He shared his perspective on perseverance, revitalization and personal success – tying everything back to values.
“Values are like the roots of giant bamboo trees,” he explained. “A bamboo farmer waters his seeds for three full years. During that time, nothing visible occurs. But in the fourth year, a sprout breaks the soil and grows 90 feet in 60 days – the fruit of his labor”.
Greg’s point: Mind your values diligently and you – your idea, your life, your brand – will grow tall and strong.
This is a simple idea. It’s not new. In fact, the Old Testament has God pretty much laying this out for Moses during his time on Mount Sinai.
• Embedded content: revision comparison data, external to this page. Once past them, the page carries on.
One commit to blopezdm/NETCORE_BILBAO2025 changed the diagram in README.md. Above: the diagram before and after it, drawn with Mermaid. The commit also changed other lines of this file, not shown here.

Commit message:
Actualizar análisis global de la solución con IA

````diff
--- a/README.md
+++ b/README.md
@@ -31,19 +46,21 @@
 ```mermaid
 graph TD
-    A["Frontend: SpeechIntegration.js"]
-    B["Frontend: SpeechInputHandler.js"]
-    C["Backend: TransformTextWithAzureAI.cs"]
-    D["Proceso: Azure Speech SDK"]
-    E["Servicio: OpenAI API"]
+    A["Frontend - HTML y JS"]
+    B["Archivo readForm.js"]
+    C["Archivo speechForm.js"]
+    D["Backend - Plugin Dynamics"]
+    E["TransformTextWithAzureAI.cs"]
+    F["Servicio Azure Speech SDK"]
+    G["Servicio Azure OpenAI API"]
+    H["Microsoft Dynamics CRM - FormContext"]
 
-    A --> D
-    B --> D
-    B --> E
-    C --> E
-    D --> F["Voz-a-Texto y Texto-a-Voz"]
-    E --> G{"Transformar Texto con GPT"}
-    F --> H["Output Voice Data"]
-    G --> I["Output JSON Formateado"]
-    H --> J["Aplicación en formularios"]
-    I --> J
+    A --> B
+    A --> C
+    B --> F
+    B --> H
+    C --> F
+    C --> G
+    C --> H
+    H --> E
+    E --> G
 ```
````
Great brand farmers, like the prophets of old, reap their rewards from the grand harvest by religiously cultivating values and meaning. The boundaries within which we as people can grow, evolve and master life, apply to these things we call brands too.
It’s how Dyson became one of most interesting brands of the last 20 years. Dyson stands for working outside the confines standard technology dictates to create innovative and more efficient products.
Imagine what a Dyson real estate vendor might look like.
It’s also the stuff that powers the Anthropologie brand. Anthropologie believes the things we seek out for comfort (clothing, soap, bedding) should be special. Therefore every product they sell contains unique elements made specially for them.
Imagine what an Anthroplogie real estate brokerage might look, sound and feel like.
It’s also the stuff that fueled Facebook. Zuckerberg believed in what the Internet could be rather than what it was. What he built provided people the tools to drive the Web rather than ride along as a passenger.
What would it be like if the consumer drove real estate?
These brands didn’t rise to prominence by asking people for permission. And they didn’t win mainstream acceptance by slapping tag lines on ad campaigns reflecting a so it is written, so it shall be done brand mentality.
Claims such as The Best, isn’t the same as believing in a better way to do things. The claim might help you win a few customers; the belief – when guided by carefully guarded values – drive you to do everything better than every one of your competitors.
Across real estate’s plains, there is a swath of fertile ground where great farmers till. Some are building newbrokerages; some are creating new apps; some are removing the dust of many dry seasons from brands that seek a new life in the sun.
All are driven by a set of strong values tied to a desire to create something better for this industry.
May their bamboo grow tall and strong.